We work with an extraordinary group of families. In many ways they are quite different. The parents work in a variety of occupations: school teacher, software engineer, nurse, truck driver, police officer, postal worker, to name a few. Some have several young children to care for while others have only one older child still at home. They come from a myriad of ethnic and cultural backgrounds. But there is always a common thread: they are trying to hold their families together during cancer treatment. They hope to minimize both the short- and long-term financial impact that treatment has on their family. And, they want to continue to live a “normal life” under difficult circumstances.
Over the years we have worked with more than 500 families as they made their way through the cancer treatment. Here are the profiles of several familes that have participated in our program.
Terry and her husband Bob came to FamiliesCAN after both had been diagnosed with cancer: she with breast cancer, and he with multiple myeloma. Terry, who home-schools her two teenage children in San Jose, also has muscular dystrophy and uses a wheelchair. Bob, a construction superintendent, took some time off of work to help while Terry was in treatment. FamiliesCAN helped them with two months mortgage. Through her own personal crusade, Terry fought for the right for all women, including those confined to a wheelchair, to obtain a mammogram. She and her husband were also instrumental in helping FamiliesCAN procure just the right wheelchair for another FamiliesCAN patient. It was their very kind way of giving something back to FamiliesCAN.
May, the mother of a five-year-old and a ten-month-old, was diagnosed with hodgkin’s disease as she was about to give birth to her third child. She and her husband James reside in Sunnyvale. They came to us just as the high-tech economy went into decline and James was laid off from his job as a mask designer. May was the owner of a catering business and needed to juggle treatment, mothering, and managing her business all at once. FamiliesCAN helped by paying off credit card debt that had accumulated as a result of cancer treatment. May recovered, James went back to work, and at the end of a trying time everything was back to normal in their household. May, who has now catered several of the FamiliesCAN holiday parties with over 100 guests, makes the best roasted chicken and mashed potatoes in the Valley!

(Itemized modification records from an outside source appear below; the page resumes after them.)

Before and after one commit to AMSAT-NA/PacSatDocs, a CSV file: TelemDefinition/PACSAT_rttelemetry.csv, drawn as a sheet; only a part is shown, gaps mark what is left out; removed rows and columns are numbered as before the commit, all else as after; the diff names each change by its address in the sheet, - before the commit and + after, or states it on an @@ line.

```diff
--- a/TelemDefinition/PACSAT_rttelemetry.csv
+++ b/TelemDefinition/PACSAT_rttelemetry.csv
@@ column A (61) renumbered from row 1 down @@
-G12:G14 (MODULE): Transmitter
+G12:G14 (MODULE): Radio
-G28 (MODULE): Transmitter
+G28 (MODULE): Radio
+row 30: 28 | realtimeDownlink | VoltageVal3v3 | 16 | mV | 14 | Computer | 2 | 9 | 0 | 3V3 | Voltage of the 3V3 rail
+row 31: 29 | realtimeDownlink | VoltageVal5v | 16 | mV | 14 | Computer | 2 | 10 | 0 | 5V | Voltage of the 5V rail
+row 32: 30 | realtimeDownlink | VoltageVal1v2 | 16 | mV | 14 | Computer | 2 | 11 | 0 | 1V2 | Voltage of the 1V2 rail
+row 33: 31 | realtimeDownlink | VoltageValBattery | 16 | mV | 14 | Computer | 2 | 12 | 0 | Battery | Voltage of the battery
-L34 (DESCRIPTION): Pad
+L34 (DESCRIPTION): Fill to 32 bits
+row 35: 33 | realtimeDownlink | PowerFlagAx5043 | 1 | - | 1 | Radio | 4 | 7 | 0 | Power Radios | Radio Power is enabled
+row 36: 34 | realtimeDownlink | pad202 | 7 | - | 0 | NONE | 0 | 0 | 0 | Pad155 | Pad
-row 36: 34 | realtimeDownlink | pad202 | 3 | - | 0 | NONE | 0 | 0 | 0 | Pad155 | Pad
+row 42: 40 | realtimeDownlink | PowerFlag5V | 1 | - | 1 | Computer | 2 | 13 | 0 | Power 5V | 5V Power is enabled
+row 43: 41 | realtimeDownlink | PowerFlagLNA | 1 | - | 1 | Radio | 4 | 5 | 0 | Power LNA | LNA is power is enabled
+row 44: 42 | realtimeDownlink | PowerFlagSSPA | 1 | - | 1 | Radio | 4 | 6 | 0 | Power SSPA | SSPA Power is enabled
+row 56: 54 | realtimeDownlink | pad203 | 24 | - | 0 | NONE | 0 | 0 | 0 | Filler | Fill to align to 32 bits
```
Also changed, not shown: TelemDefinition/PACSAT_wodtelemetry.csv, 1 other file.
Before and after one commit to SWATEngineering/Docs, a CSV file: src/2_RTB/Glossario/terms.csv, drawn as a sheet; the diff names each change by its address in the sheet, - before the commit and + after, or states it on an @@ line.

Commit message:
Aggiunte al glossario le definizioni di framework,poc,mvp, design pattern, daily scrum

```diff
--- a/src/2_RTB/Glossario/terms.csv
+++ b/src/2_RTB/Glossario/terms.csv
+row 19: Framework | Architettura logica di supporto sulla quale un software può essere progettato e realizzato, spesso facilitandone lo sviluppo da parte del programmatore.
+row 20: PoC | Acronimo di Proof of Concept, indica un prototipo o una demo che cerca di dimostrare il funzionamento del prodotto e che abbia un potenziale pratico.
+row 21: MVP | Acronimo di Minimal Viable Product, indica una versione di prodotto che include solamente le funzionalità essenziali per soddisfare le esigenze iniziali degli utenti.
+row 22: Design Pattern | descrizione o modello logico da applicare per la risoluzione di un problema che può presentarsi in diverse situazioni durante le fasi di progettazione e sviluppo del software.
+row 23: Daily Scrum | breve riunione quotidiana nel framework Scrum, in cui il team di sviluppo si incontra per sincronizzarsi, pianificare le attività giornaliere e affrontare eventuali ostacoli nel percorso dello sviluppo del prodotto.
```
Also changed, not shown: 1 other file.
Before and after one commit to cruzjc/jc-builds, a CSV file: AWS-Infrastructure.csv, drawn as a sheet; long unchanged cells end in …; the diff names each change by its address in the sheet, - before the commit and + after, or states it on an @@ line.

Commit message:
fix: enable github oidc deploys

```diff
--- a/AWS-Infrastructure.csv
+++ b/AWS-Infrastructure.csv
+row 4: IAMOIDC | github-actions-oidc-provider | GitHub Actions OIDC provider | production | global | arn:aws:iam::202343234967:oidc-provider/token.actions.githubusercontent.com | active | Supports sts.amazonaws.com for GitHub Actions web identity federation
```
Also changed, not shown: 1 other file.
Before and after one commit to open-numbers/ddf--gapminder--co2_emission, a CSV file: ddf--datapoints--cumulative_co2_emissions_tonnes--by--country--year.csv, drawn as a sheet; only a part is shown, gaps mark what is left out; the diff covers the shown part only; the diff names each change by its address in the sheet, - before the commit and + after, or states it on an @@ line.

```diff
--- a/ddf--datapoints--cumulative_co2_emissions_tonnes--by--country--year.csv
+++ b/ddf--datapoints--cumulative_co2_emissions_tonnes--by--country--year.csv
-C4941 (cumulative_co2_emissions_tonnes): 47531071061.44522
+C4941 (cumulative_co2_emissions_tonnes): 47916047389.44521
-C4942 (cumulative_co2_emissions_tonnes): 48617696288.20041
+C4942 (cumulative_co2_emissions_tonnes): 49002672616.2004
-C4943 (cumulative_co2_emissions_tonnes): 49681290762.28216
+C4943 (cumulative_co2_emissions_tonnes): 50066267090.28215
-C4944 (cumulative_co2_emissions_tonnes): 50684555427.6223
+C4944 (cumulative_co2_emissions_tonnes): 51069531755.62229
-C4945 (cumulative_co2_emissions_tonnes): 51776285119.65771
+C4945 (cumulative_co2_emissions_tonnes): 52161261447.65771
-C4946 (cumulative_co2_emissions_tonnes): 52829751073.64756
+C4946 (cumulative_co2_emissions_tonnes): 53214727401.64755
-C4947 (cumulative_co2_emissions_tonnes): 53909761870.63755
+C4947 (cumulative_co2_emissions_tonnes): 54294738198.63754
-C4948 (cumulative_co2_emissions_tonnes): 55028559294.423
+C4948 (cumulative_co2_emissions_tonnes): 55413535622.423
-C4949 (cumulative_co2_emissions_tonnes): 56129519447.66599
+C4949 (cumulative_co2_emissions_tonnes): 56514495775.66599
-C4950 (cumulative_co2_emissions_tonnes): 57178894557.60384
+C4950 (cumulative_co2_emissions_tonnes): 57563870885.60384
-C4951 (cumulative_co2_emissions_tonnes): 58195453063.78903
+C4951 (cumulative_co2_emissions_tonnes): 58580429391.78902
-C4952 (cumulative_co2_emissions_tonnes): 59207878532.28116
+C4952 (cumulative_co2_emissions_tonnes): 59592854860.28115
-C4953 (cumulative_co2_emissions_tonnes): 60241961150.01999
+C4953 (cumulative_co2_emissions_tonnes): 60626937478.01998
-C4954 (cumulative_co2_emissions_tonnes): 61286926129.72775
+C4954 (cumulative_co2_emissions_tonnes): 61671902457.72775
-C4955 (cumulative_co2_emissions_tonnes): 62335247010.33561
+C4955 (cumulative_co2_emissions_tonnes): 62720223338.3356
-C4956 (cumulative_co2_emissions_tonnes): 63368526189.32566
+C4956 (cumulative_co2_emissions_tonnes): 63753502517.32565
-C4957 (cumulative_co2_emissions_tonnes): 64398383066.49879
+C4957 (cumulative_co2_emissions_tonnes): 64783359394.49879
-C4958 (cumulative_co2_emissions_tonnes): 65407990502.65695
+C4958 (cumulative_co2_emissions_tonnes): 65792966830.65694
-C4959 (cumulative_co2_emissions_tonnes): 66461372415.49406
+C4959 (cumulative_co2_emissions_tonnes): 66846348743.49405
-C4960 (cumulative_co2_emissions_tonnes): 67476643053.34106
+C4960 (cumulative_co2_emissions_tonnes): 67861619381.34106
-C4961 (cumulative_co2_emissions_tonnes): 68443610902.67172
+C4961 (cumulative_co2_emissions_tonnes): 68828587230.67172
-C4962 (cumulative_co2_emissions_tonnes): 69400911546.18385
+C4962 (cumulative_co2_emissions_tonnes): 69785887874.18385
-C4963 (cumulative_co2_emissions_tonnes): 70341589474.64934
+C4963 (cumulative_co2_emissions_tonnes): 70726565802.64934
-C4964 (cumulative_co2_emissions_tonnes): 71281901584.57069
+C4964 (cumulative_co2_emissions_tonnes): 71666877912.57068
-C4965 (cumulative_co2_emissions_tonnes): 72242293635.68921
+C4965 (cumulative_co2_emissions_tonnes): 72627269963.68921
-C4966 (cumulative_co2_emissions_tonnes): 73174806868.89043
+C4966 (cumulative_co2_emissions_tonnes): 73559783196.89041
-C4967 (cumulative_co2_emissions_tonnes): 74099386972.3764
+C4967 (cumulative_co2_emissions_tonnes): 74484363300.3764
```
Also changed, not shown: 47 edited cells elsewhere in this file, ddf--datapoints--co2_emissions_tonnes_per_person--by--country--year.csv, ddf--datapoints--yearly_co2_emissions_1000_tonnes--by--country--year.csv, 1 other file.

Cristen, the mother of a three-year-old daughter, applied to the FamiliesCAN program during her struggle against breast cancer. Residing with her husband in Sunnyvale, Cristen suffers from heart problems as a result of her treatment and is easily fatigued. FamiliesCAN stepped in and helped in two ways. First, we paid the rent for their mobile home. Next, our Program Director worked with Cristen to find a preschool for her daughter. A highly regarded program on the Peninsula awarded a full scholarship, providing a much needed respite for mom during the day.
Jennifer, a twenty-six year old from Santa Clara, applied to the FamiliesCAN program when she was diagnosed with hodgkin's lymphoma. At the time, she was the single mother of two young girls, ages five and eight. Jennifer volunteered to share her story on some radio spots that we were taping for NPR, but became so ill at the taping that she was hospitalized that evening. Her Mediport had become infected and she almost died. She slowly recovered from her illness, and FamiliesCAN helped her through the time when she was unable to work by paying her rent for three months and giving her gift cards for the girls. It is so nice to visit with her today: happy, smiling, healthy. This spring, there was another sign that Jennifer had achieved a full recovery: a new baby girl was born!
Leslie, an occupational therapist, joined our program after a diagnosis of Anaplastic Astrocytomas, which is a rare brain cancer. She and her husband Sonny, a physical therapist, were the parents of two young girls at the time, one of whom was diagnosed with special needs. FamiliesCAN helped them with childcare and mortgage. Leslie participated in the Back To Work workshop and, upon completion, did a cooking class for a Montessori school. Leslie was so inspiring that FamiliesCAN made a short film about her life and presented the film at a Vietnamese banquet held for Leslie and 100 of her friends and family.
Vonda, a childcare director from San Jose, was a single mother who turned to FamiliesCAN when she was diagnosed with breast cancer. She endured extensive surgery and wrote “I feel as if the last two years I have been held together by doctors. It has definitely been overwhelming and I would really like to take some time away from it all and heal.” Our program director took Vonda under her wing and helped. Vonda lived modestly, and FamiliesCAN bought things to make her life easier: a more comfortable mattress to sleep on and a really nice pair of running shoes (we did the shopping with her). We gave her gift cards and paid her rent for four months.
Moises and Maria Luisa were long-time residents of the Bay Area and both were diagnosed with cancer. Maria Luisa finished her breast cancer treatment only to face Moises diagnosis of leukemia a few weeks later. Moises had always been the sole provider for the family, working for twenty-four years as a landscaper in Half Moon Bay. Their daughters, ages eight and eighteen, attended the public schools in Redwood City. FamiliesCAN paid their mortgage, car payment and insurance, and a portion of their credit card debt. Months later, FamiliesCAN helped with additional funds to help the family with a move to the Central Valley.